* _Revision tracking records_:
★ ★ ★

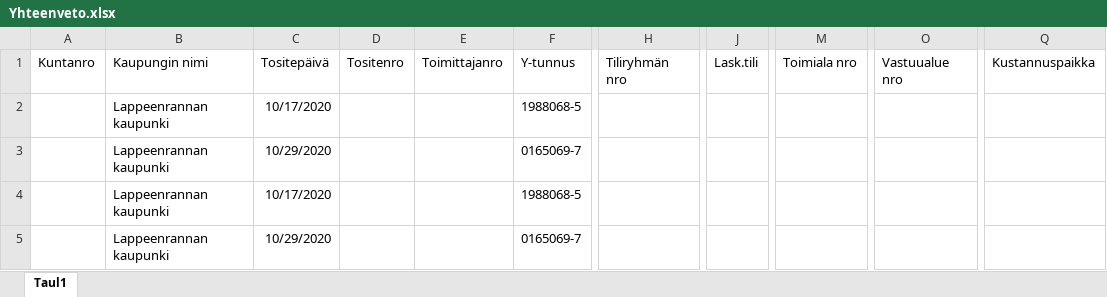
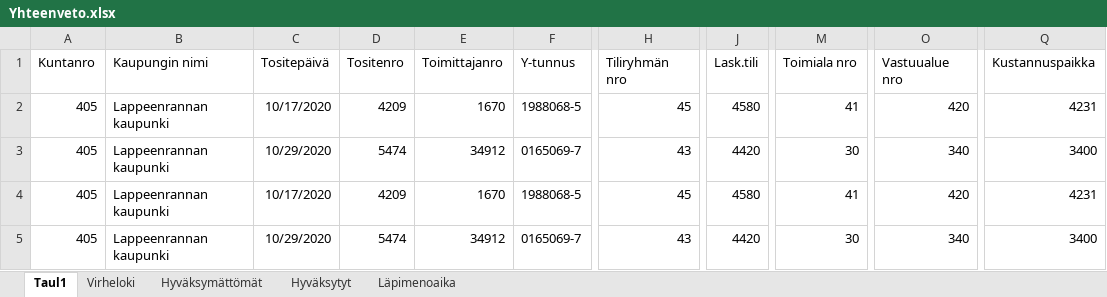
Before and after one commit to jerekuo/robo, an Excel workbook: outputData/Yhteenveto.xlsx, sheet Taul1, drawn as a sheet; only a part is shown, gaps mark what is left out; values as stored, in another font and other column widths than the file's, no borders; the diff covers the shown part only; the diff names each change by its address in the sheet, - before the commit and + after, or states it on an @@ line.

```diff
--- a/outputData/Yhteenveto.xlsx (sheet Taul1)
+++ b/outputData/Yhteenveto.xlsx (sheet Taul1)
+sheet tab: Virheloki
+sheet tab: Hyväksymättömät
+sheet tab: Hyväksytyt
+sheet tab: Läpimenoaika
-A2:A5 (Kuntanro): (empty)
+A2:A5 (Kuntanro): 405
-D2 (Tositenro): (empty)
+D2 (Tositenro): 4209
-E2 (Toimittajanro): (empty)
+E2 (Toimittajanro): 1670
-H2 (Tiliryhmän nro): (empty)
+H2 (Tiliryhmän nro): 45
-J2 (Lask.tili): (empty)
+J2 (Lask.tili): 4580
-M2 (Toimiala nro): (empty)
+M2 (Toimiala nro): 41
-O2 (Vastuualue nro): (empty)
+O2 (Vastuualue nro): 420
-Q2 (Kustannuspaikka): (empty)
+Q2 (Kustannuspaikka): 4231
-D3 (Tositenro): (empty)
+D3 (Tositenro): 5474
-E3 (Toimittajanro): (empty)
+E3 (Toimittajanro): 34912
-H3 (Tiliryhmän nro): (empty)
+H3 (Tiliryhmän nro): 43
-J3 (Lask.tili): (empty)
+J3 (Lask.tili): 4420
-M3 (Toimiala nro): (empty)
+M3 (Toimiala nro): 30
-O3 (Vastuualue nro): (empty)
+O3 (Vastuualue nro): 340
-Q3 (Kustannuspaikka): (empty)
+Q3 (Kustannuspaikka): 3400
-D4 (Tositenro): (empty)
+D4 (Tositenro): 4209
-E4 (Toimittajanro): (empty)
+E4 (Toimittajanro): 1670
-H4 (Tiliryhmän nro): (empty)
+H4 (Tiliryhmän nro): 45
-J4 (Lask.tili): (empty)
+J4 (Lask.tili): 4580
-M4 (Toimiala nro): (empty)
+M4 (Toimiala nro): 41
-O4 (Vastuualue nro): (empty)
+O4 (Vastuualue nro): 420
-Q4 (Kustannuspaikka): (empty)
+Q4 (Kustannuspaikka): 4231
-D5 (Tositenro): (empty)
+D5 (Tositenro): 5474
-E5 (Toimittajanro): (empty)
+E5 (Toimittajanro): 34912
-H5 (Tiliryhmän nro): (empty)
+H5 (Tiliryhmän nro): 43
-J5 (Lask.tili): (empty)
+J5 (Lask.tili): 4420
-M5 (Toimiala nro): (empty)
+M5 (Toimiala nro): 30
-O5 (Vastuualue nro): (empty)
+O5 (Vastuualue nro): 340
-Q5 (Kustannuspaikka): (empty)
+Q5 (Kustannuspaikka): 3400
```
Also changed, not shown: 24 edited cells elsewhere in this sheet, Input data/Lappeenrannan kaupungin ostolaskut 2020_testiversio.xlsx, 5 other files.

★ ★ ★

* _WHAT IS BEING ASKED_:
Exact copy, no pictures: please print the data above once more.

* _RESULT FOR THIS TASK_:
Before and after one commit to jerekuo/robo, an Excel workbook: outputData/Yhteenveto.xlsx, sheet Taul1, drawn as a sheet; only a part is shown, gaps mark what is left out; values as stored, in another font and other column widths than the file's, no borders; the diff covers the shown part only; the diff names each change by its address in the sheet, - before the commit and + after, or states it on an @@ line.

```diff
--- a/outputData/Yhteenveto.xlsx (sheet Taul1)
+++ b/outputData/Yhteenveto.xlsx (sheet Taul1)
+sheet tab: Virheloki
+sheet tab: Hyväksymättömät
+sheet tab: Hyväksytyt
+sheet tab: Läpimenoaika
-A2:A5 (Kuntanro): (empty)
+A2:A5 (Kuntanro): 405
-D2 (Tositenro): (empty)
+D2 (Tositenro): 4209
-E2 (Toimittajanro): (empty)
+E2 (Toimittajanro): 1670
-H2 (Tiliryhmän nro): (empty)
+H2 (Tiliryhmän nro): 45
-J2 (Lask.tili): (empty)
+J2 (Lask.tili): 4580
-M2 (Toimiala nro): (empty)
+M2 (Toimiala nro): 41
-O2 (Vastuualue nro): (empty)
+O2 (Vastuualue nro): 420
-Q2 (Kustannuspaikka): (empty)
+Q2 (Kustannuspaikka): 4231
-D3 (Tositenro): (empty)
+D3 (Tositenro): 5474
-E3 (Toimittajanro): (empty)
+E3 (Toimittajanro): 34912
-H3 (Tiliryhmän nro): (empty)
+H3 (Tiliryhmän nro): 43
-J3 (Lask.tili): (empty)
+J3 (Lask.tili): 4420
-M3 (Toimiala nro): (empty)
+M3 (Toimiala nro): 30
-O3 (Vastuualue nro): (empty)
+O3 (Vastuualue nro): 340
-Q3 (Kustannuspaikka): (empty)
+Q3 (Kustannuspaikka): 3400
-D4 (Tositenro): (empty)
+D4 (Tositenro): 4209
-E4 (Toimittajanro): (empty)
+E4 (Toimittajanro): 1670
-H4 (Tiliryhmän nro): (empty)
+H4 (Tiliryhmän nro): 45
-J4 (Lask.tili): (empty)
+J4 (Lask.tili): 4580
-M4 (Toimiala nro): (empty)
+M4 (Toimiala nro): 41
-O4 (Vastuualue nro): (empty)
+O4 (Vastuualue nro): 420
-Q4 (Kustannuspaikka): (empty)
+Q4 (Kustannuspaikka): 4231
-D5 (Tositenro): (empty)
+D5 (Tositenro): 5474
-E5 (Toimittajanro): (empty)
+E5 (Toimittajanro): 34912
-H5 (Tiliryhmän nro): (empty)
+H5 (Tiliryhmän nro): 43
-J5 (Lask.tili): (empty)
+J5 (Lask.tili): 4420
-M5 (Toimiala nro): (empty)
+M5 (Toimiala nro): 30
-O5 (Vastuualue nro): (empty)
+O5 (Vastuualue nro): 340
-Q5 (Kustannuspaikka): (empty)
+Q5 (Kustannuspaikka): 3400
```
Also changed, not shown: 24 edited cells elsewhere in this sheet, Input data/Lappeenrannan kaupungin ostolaskut 2020_testiversio.xlsx, 5 other files.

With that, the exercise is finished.